Almost two years ago, during the same contentious meeting in which Pluto was demoted from a full-fledged planet to a “dwarf planet,” a few other votes were taken, but mostly forgotten. One of the forgotten votes that was actually approved was that Pluto was to be declared the” prototype of a new class of objects”. OK. Done. What exactly that means is a bit hard to say. As far as I could tell it was an attempt to be nice to Pluto after the indignity of its demotion. Who would vote “no” to that?
The next vote that was taken was about what to call this new class of objects. The proposal, if I remember correctly, was to call them “Plutonian objects.” The proposal was voted down by a very small margin. Why, again? Hard to say. People were in funny moods.
The class of objects, then, remained unnamed, with a promise – a threat – that a committee would come up with something and there would then be no vote.
The committee has spoken! After the close vote on “Plutonian objects”, the committee deliberated for almost two years and settled on “Plutoids” and now it is settled. A “Plutoid” is a dwarf planet (meaning it must be large enough to be round) that is beyond Neptune.
But wait! There’s more! The committee did more than promised! They added one more twist to the rule. While originally all dwarf planets beyond Neptune were to be part of this new category, the committee decided to restrict the definition to the brightest of the dwarf planets. For now the only ones that count are Pluto itself, as well as three of my babies: Eris, 2005 FY9, and 2003 EL61.

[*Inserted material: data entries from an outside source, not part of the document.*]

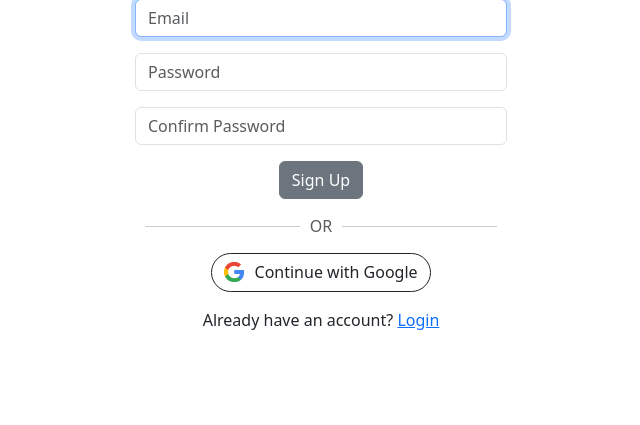
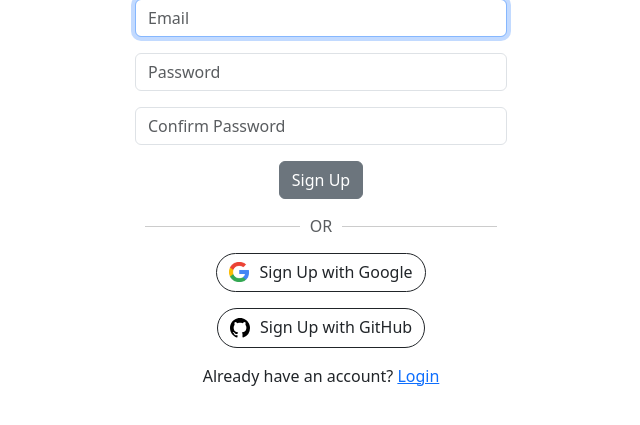
Before and after one commit to Fahad-Habib/Django-DRF-Boilerplate, a Django app: page /user/signup/ in a window 1280 px wide. Shown: the part 186-611 px from the top of the page, without its empty margins (319-959 px from the left). Run offline with Django 4.2, Linux system fonts and the light colour scheme; some libraries are stand-ins or nearby versions.

Commit message:
GitHub SSO

```diff
--- a/boilerplate/settings.py
+++ b/boilerplate/settings.py
@@ -49,6 +49,7 @@ INSTALLED_APPS = [
     'allauth.account',
     'allauth.socialaccount',
     'allauth.socialaccount.providers.google',
+    'allauth.socialaccount.providers.github',
     'core',
     'users',
     'users.passwords'
--- a/core/templates/home.html
+++ b/core/templates/home.html
@@ -26,6 +26,10 @@
                     {% csrf_token %}
                     <button type="submit" style="width: 100%; border: none; background-color: transparent; color: #fff;"> Continue with Google </button>
                 </form>
+                <form method="post" action="{% provider_login_url 'github' %}" class="btn btn-primary btn-block">
+                    {% csrf_token %}
+                    <button type="submit" style="width: 100%; border: none; background-color: transparent; color: #fff;"> Continue with GitHub </button>
+                </form>
                 <a href="{% url 'reset_password' %}" type="button" class="btn btn-primary btn-block"> Reset Password </a>
             {% endif %}
         </div>
--- a/users/templates/signup.html
+++ b/users/templates/signup.html
@@ -5,6 +5,13 @@
 {% load static %}
 
 {% block content %}
+
+<style>
+    .social-btn:hover {
+        background-color: white;
+        color: black;
+    }
+</style>
 
 <div class="container">
     <div class="col-md-4 offset-md-4 text-center">
@@ -23,9 +30,16 @@
         </div>
         <form method="post" action="{% provider_login_url 'google' %}">
             {% csrf_token %}
-            <button type="submit" class="btn btn-outline-dark rounded-pill">
+            <button type="submit" class="btn btn-outline-dark rounded-pill social-btn">
                 <img width="20px" style="margin-bottom:3px; margin-right:6px" src="{% static 'images/Google.png' %}"/>
-                Continue with Google
+                Sign Up with Google
+            </button>
+        </form>
+        <form method="post" action="{% provider_login_url 'github' %}" style="margin: 16px 0;">
+            {% csrf_token %}
+            <button type="submit" class="btn btn-outline-dark rounded-pill social-btn">
+                <img width="20px" style="margin-bottom:3px; margin-right:6px" src="{% static 'images/GitHub.svg' %}"/>
+                Sign Up with GitHub
             </button>
         </form>
         <div style="margin: 16px 0;">Already have an account? <a href="{% url 'login' %}">Login</a></div>
```
Also changed, not shown: users/templates/login.html (+16 -2 lines), static/images/GitHub.svg (added).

I have been asked: will there be controversy? Will there be bickering? Will people fight and contend?
I suspect the answer is, in fact, that there will mostly be nothing.
The class of objects was supposed to get a name, now it has a name. The name seems pretty non-controversial, if also a bit clunky.
The one thing that almost no one will even notice is the part that I find the most odd, though, which is the restriction that the object be a particular brightness. Not a particular size: a particular brightness.
That makes for some funny situations. If you take Pluto and cover it with dirt it would no longer be a Plutoid. Or take something much smaller and cover it was snow instead of rocks and it might be a Plutoid. Or, may favorite example, if you take Eris, which is currently the intrinsically brightest object, bring it closer to the sun (where it will be in 290 years), melt some of the ice on the surface, and exposure some of the darker substrate, it might just get dark enough to no longer be a Plutoid. Now you see it; now you don’t.
But, OK, it’s a definition. And I can at least understand the committee’s feeling that they wanted to put a concrete brightness limit instead of a harder to determine roundness limit.
What does anyone else think?
There is still a small but extremely vocal group of astronomers who remain incensed about Pluto’s demotion. They will use this as a soapbox to repeat their initial complaints about Pluto.
Other astronomers are likely to yawn. Plutoids? Sure, why not. Most astronomers have moved well beyond the Pluto-debate and the semantics associated with it. If Pluto is happy being a Plutoid then it is probably OK with the rest of us.